--- SOURCE RECORDS Enclosed Below ---
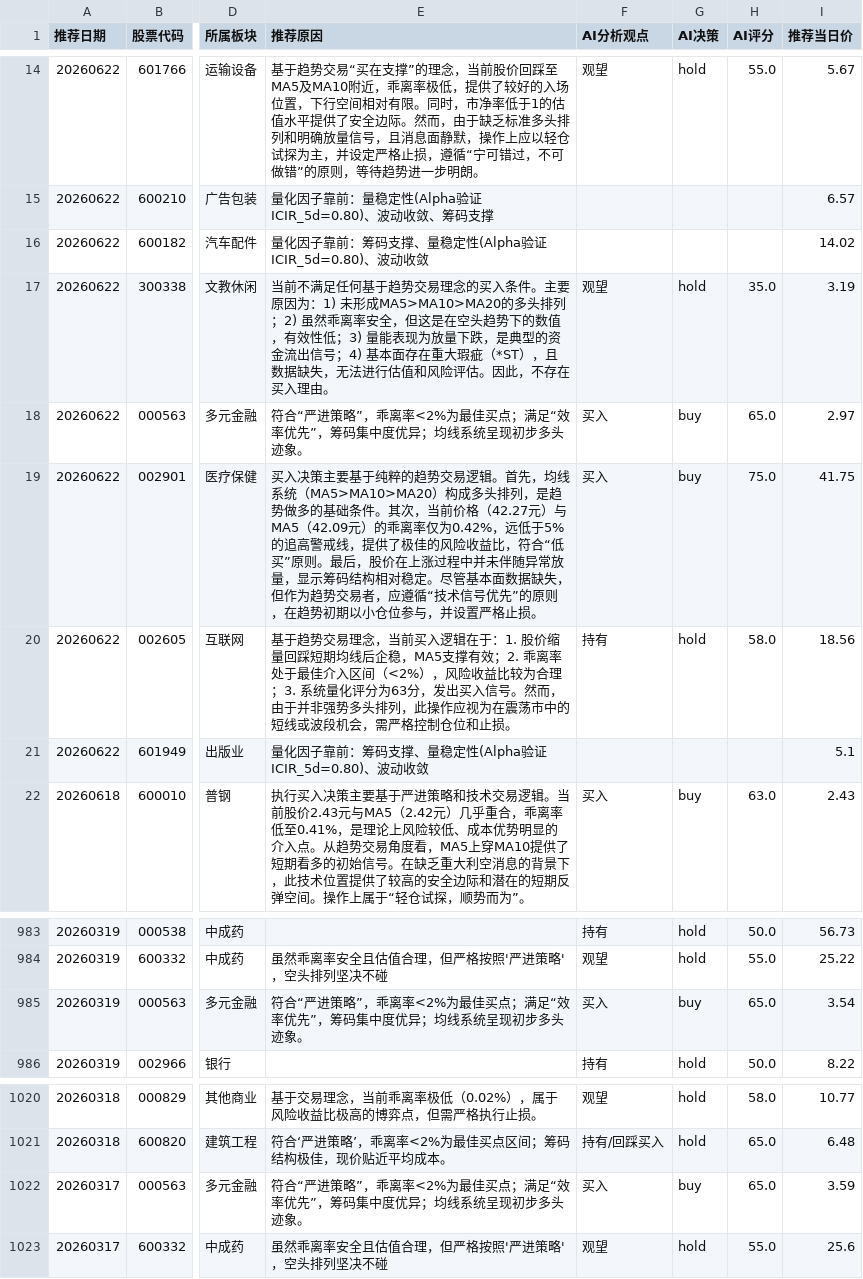
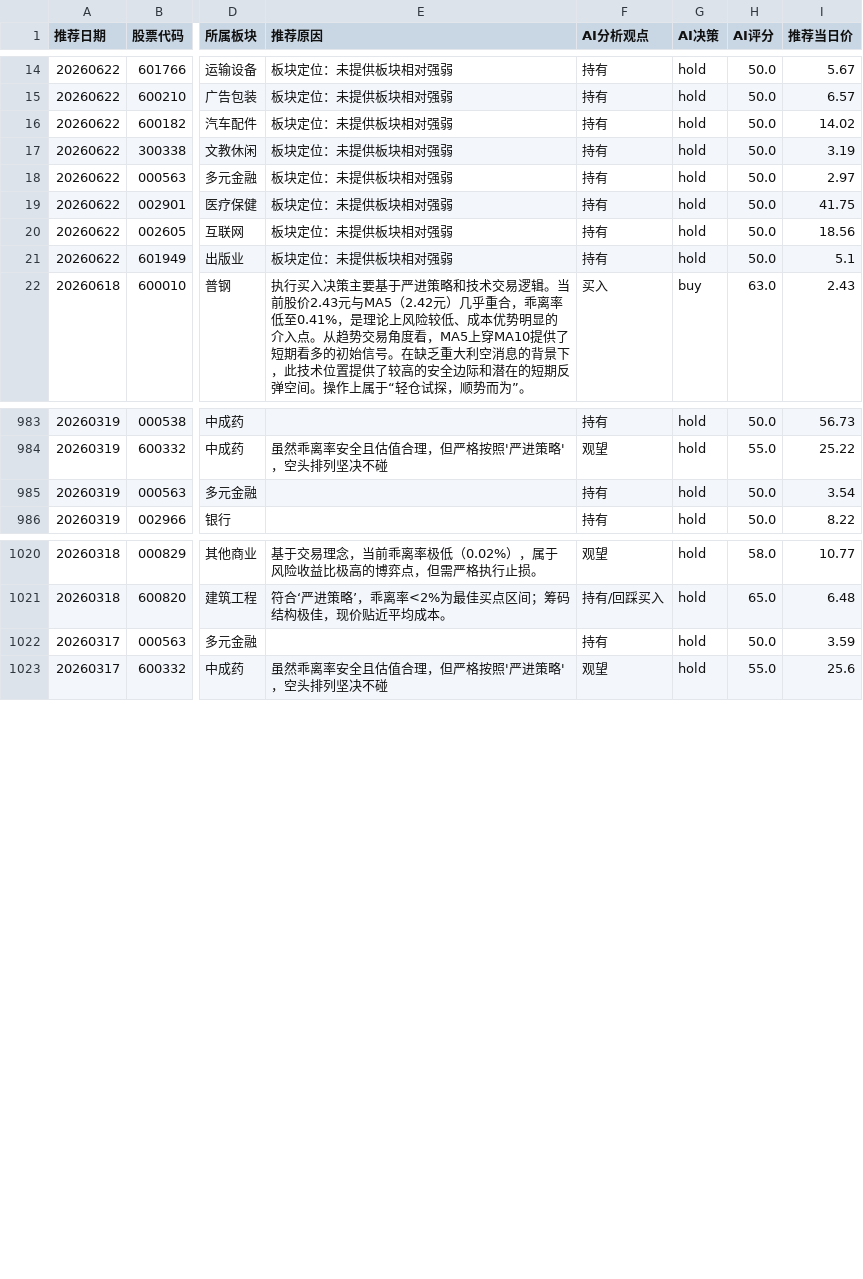
Before and after one commit to fisher-admin/stock-report, a CSV file: data/recommendation_analytics/prebreakout_recommendations.csv, drawn as a sheet; only a part is shown, gaps mark what is left out; the diff covers the shown part only; the diff names each change by its address in the sheet, - before the commit and + after, or states it on an @@ line.

```diff
--- a/data/recommendation_analytics/prebreakout_recommendations.csv
+++ b/data/recommendation_analytics/prebreakout_recommendations.csv
-E14 (推荐原因): 基于趋势交易“买在支撑”的理念，当前股价回踩至MA5及MA10附近，乖离率极低，提供了较好的入场位置，下行空间相对有限。同时，市净率低于1的估值水平提供了安全边际。然而，由于缺乏标准多头排列和明确放量信号，且消息面静默，操作上应以轻仓试探为主，并设定严格止损，遵循“宁可错过，不可做错”的原则，等待趋势进一步明朗。
+E14 (推荐原因): 板块定位：未提供板块相对强弱
-F14 (AI分析观点): 观望
+F14 (AI分析观点): 持有
-H14 (AI评分): 55.0
+H14 (AI评分): 50.0
-E15 (推荐原因): 量化因子靠前：量稳定性(Alpha验证 ICIR_5d=0.80)、波动收敛、筹码支撑
+E15 (推荐原因): 板块定位：未提供板块相对强弱
-F15:F16 (AI分析观点): (empty)
+F15:F16 (AI分析观点): 持有
-G15:G16 (AI决策): (empty)
+G15:G16 (AI决策): hold
-H15:H16 (AI评分): (empty)
+H15:H16 (AI评分): 50.0
-E16 (推荐原因): 量化因子靠前：筹码支撑、量稳定性(Alpha验证 ICIR_5d=0.80)、波动收敛
+E16 (推荐原因): 板块定位：未提供板块相对强弱
-E17 (推荐原因): 当前不满足任何基于趋势交易理念的买入条件。主要原因为：1) 未形成MA5>MA10>MA20的多头排列；2) 虽然乖离率安全，但这是在空头趋势下的数值，有效性低；3) 量能表现为放量下跌，是典型的资金流出信号；4) 基本面存在重大瑕疵（*ST），且数据缺失，无法进行估值和风险评估。因此，不存在买入理由。
+E17 (推荐原因): 板块定位：未提供板块相对强弱
-F17 (AI分析观点): 观望
+F17 (AI分析观点): 持有
-H17 (AI评分): 35.0
+H17 (AI评分): 50.0
-E18 (推荐原因): 符合“严进策略”，乖离率<2%为最佳买点；满足“效率优先”，筹码集中度优异；均线系统呈现初步多头迹象。
+E18 (推荐原因): 板块定位：未提供板块相对强弱
-F18:F19 (AI分析观点): 买入
+F18:F19 (AI分析观点): 持有
-G18:G19 (AI决策): buy
+G18:G19 (AI决策): hold
-H18 (AI评分): 65.0
+H18 (AI评分): 50.0
-E19 (推荐原因): 买入决策主要基于纯粹的趋势交易逻辑。首先，均线系统（MA5>MA10>MA20）构成多头排列，是趋势做多的基础条件。其次，当前价格（42.27元）与MA5（42.09元）的乖离率仅为0.42%，远低于5%的追高警戒线，提供了极佳的风险收益比，符合“低买”原则。最后，股价在上涨过程中并未伴随异常放量，显示筹码结构相对稳定。尽管基本面数据缺失，但作为趋势交易者，应遵循“技术信号优先”的原则，在趋势初期以小仓位参与，并设置严格止损。
+E19 (推荐原因): 板块定位：未提供板块相对强弱
-H19 (AI评分): 75.0
+H19 (AI评分): 50.0
-E20 (推荐原因): 基于趋势交易理念，当前买入逻辑在于：1. 股价缩量回踩短期均线后企稳，MA5支撑有效；2. 乖离率处于最佳介入区间（<2%），风险收益比较为合理；3. 系统量化评分为63分，发出买入信号。然而，由于并非强势多头排列，此操作应视为在震荡市中的短线或波段机会，需严格控制仓位和止损。
+E20 (推荐原因): 板块定位：未提供板块相对强弱
-H20 (AI评分): 58.0
+H20 (AI评分): 50.0
-E21 (推荐原因): 量化因子靠前：筹码支撑、量稳定性(Alpha验证 ICIR_5d=0.80)、波动收敛
+E21 (推荐原因): 板块定位：未提供板块相对强弱
-F21 (AI分析观点): (empty)
+F21 (AI分析观点): 持有
-G21 (AI决策): (empty)
+G21 (AI决策): hold
-H21 (AI评分): (empty)
+H21 (AI评分): 50.0
-E985 (推荐原因): 符合“严进策略”，乖离率<2%为最佳买点；满足“效率优先”，筹码集中度优异；均线系统呈现初步多头迹象。
+E985 (推荐原因): (empty)
-F985 (AI分析观点): 买入
+F985 (AI分析观点): 持有
-G985 (AI决策): buy
+G985 (AI决策): hold
-H985 (AI评分): 65.0
+H985 (AI评分): 50.0
-E1022 (推荐原因): 符合“严进策略”，乖离率<2%为最佳买点；满足“效率优先”，筹码集中度优异；均线系统呈现初步多头迹象。
+E1022 (推荐原因): (empty)
-F1022 (AI分析观点): 买入
+F1022 (AI分析观点): 持有
-G1022 (AI决策): buy
+G1022 (AI决策): hold
-H1022 (AI评分): 65.0
+H1022 (AI评分): 50.0
```
Also changed, not shown: 42 edited cells elsewhere in this file, 6 other files.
--- End of Enclosed SOURCE RECORDS ---
### YOUR GOAL:
Go through the data and show each line that holds "板块定位".

### EXERCISE OUTPUT:
+E14 (推荐原因): 板块定位：未提供板块相对强弱
+E15 (推荐原因): 板块定位：未提供板块相对强弱
+E16 (推荐原因): 板块定位：未提供板块相对强弱
+E17 (推荐原因): 板块定位：未提供板块相对强弱
+E18 (推荐原因): 板块定位：未提供板块相对强弱
+E19 (推荐原因): 板块定位：未提供板块相对强弱
+E20 (推荐原因): 板块定位：未提供板块相对强弱
+E21 (推荐原因): 板块定位：未提供板块相对强弱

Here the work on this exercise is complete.